[[ EXTRACTED MATERIAL, beginning ]]

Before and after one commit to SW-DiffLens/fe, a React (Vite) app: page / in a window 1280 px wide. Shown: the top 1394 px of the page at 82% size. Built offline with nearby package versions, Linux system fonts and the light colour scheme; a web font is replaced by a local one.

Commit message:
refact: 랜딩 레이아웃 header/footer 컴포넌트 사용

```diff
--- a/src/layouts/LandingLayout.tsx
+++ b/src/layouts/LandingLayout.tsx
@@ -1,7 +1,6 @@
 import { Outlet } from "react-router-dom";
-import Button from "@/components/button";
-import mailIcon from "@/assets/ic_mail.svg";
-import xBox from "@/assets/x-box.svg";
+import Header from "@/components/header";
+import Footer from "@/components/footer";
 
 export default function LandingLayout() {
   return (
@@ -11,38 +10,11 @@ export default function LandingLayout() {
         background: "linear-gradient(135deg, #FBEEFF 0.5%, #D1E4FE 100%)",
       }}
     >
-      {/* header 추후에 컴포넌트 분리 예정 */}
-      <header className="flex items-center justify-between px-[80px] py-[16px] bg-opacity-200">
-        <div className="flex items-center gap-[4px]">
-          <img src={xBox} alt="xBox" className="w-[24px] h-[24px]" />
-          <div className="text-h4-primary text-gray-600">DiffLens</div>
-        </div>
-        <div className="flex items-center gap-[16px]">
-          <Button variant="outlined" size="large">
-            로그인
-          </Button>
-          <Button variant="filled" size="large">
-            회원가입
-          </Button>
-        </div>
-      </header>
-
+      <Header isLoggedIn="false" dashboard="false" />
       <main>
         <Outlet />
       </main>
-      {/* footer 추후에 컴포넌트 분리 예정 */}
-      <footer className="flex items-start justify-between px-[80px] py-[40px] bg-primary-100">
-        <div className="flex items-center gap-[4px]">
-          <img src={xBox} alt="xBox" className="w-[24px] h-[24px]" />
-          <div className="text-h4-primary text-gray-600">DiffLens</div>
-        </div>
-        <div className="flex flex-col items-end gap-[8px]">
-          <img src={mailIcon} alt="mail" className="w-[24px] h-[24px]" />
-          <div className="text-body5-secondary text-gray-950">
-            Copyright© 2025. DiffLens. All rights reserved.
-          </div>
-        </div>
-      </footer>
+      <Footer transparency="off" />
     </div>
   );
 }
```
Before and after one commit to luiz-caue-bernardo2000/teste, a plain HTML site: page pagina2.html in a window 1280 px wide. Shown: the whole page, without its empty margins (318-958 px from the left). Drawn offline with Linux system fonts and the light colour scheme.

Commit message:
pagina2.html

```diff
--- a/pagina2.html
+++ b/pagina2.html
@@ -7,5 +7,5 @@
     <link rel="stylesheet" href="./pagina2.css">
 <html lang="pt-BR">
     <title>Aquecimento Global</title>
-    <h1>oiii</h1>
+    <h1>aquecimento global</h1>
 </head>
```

[[ EXTRACTED MATERIAL, end ]]

[TASK] Exactly as they appear above, write out all of the lines.

[SOLVED PROBLEM]
Before and after one commit to SW-DiffLens/fe, a React (Vite) app: page / in a window 1280 px wide. Shown: the top 1394 px of the page at 82% size. Built offline with nearby package versions, Linux system fonts and the light colour scheme; a web font is replaced by a local one.

Commit message:
refact: 랜딩 레이아웃 header/footer 컴포넌트 사용

```diff
--- a/src/layouts/LandingLayout.tsx
+++ b/src/layouts/LandingLayout.tsx
@@ -1,7 +1,6 @@
 import { Outlet } from "react-router-dom";
-import Button from "@/components/button";
-import mailIcon from "@/assets/ic_mail.svg";
-import xBox from "@/assets/x-box.svg";
+import Header from "@/components/header";
+import Footer from "@/components/footer";
 
 export default function LandingLayout() {
   return (
@@ -11,38 +10,11 @@ export default function LandingLayout() {
         background: "linear-gradient(135deg, #FBEEFF 0.5%, #D1E4FE 100%)",
       }}
     >
-      {/* header 추후에 컴포넌트 분리 예정 */}
-      <header className="flex items-center justify-between px-[80px] py-[16px] bg-opacity-200">
-        <div className="flex items-center gap-[4px]">
-          <img src={xBox} alt="xBox" className="w-[24px] h-[24px]" />
-          <div className="text-h4-primary text-gray-600">DiffLens</div>
-        </div>
-        <div className="flex items-center gap-[16px]">
-          <Button variant="outlined" size="large">
-            로그인
-          </Button>
-          <Button variant="filled" size="large">
-            회원가입
-          </Button>
-        </div>
-      </header>
-
+      <Header isLoggedIn="false" dashboard="false" />
       <main>
         <Outlet />
       </main>
-      {/* footer 추후에 컴포넌트 분리 예정 */}
-      <footer className="flex items-start justify-between px-[80px] py-[40px] bg-primary-100">
-        <div className="flex items-center gap-[4px]">
-          <img src={xBox} alt="xBox" className="w-[24px] h-[24px]" />
-          <div className="text-h4-primary text-gray-600">DiffLens</div>
-        </div>
-        <div className="flex flex-col items-end gap-[8px]">
-          <img src={mailIcon} alt="mail" className="w-[24px] h-[24px]" />
-          <div className="text-body5-secondary text-gray-950">
-            Copyright© 2025. DiffLens. All rights reserved.
-          </div>
-        </div>
-      </footer>
+      <Footer transparency="off" />
     </div>
   );
 }
```
Before and after one commit to luiz-caue-bernardo2000/teste, a plain HTML site: page pagina2.html in a window 1280 px wide. Shown: the whole page, without its empty margins (318-958 px from the left). Drawn offline with Linux system fonts and the light colour scheme.

Commit message:
pagina2.html

```diff
--- a/pagina2.html
+++ b/pagina2.html
@@ -7,5 +7,5 @@
     <link rel="stylesheet" href="./pagina2.css">
 <html lang="pt-BR">
     <title>Aquecimento Global</title>
-    <h1>oiii</h1>
+    <h1>aquecimento global</h1>
 </head>
```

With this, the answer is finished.